- The data
----------

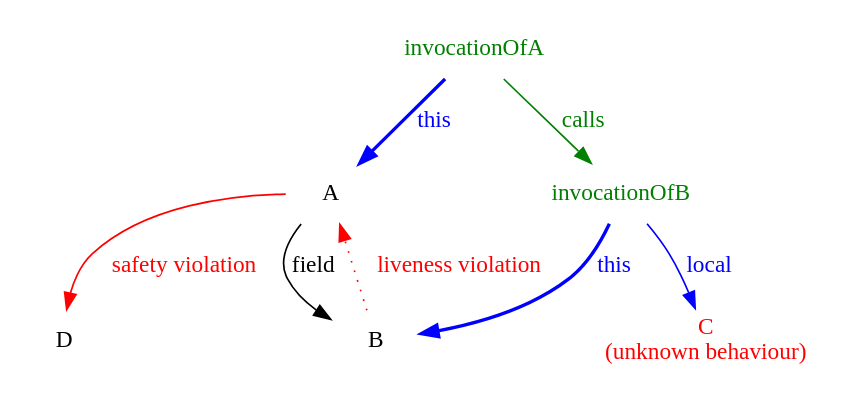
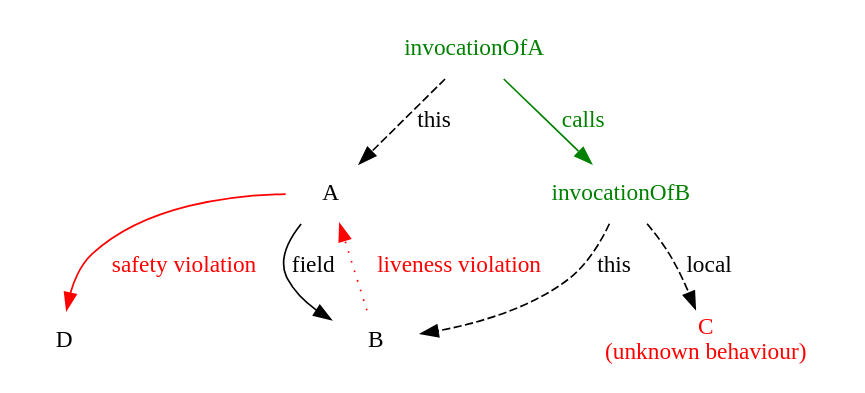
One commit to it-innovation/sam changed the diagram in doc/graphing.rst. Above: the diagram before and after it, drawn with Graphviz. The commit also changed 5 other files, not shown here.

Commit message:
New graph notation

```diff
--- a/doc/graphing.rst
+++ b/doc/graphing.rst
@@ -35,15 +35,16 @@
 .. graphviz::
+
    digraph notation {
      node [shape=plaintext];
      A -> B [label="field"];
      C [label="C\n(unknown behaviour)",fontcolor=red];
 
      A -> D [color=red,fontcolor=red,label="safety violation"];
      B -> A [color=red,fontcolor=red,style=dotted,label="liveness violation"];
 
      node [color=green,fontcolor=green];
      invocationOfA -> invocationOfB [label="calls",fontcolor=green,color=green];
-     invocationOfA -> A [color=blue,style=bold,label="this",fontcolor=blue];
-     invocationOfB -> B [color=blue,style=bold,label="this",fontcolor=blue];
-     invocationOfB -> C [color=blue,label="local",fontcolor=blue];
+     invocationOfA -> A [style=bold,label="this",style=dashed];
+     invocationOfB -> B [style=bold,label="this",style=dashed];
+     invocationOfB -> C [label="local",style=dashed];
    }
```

----------

- Required action
Where a line above contains the string "bold", copy that line.

- Response to the exercise
-     invocationOfA -> A [color=blue,style=bold,label="this",fontcolor=blue];
-     invocationOfB -> B [color=blue,style=bold,label="this",fontcolor=blue];
+     invocationOfA -> A [style=bold,label="this",style=dashed];
+     invocationOfB -> B [style=bold,label="this",style=dashed];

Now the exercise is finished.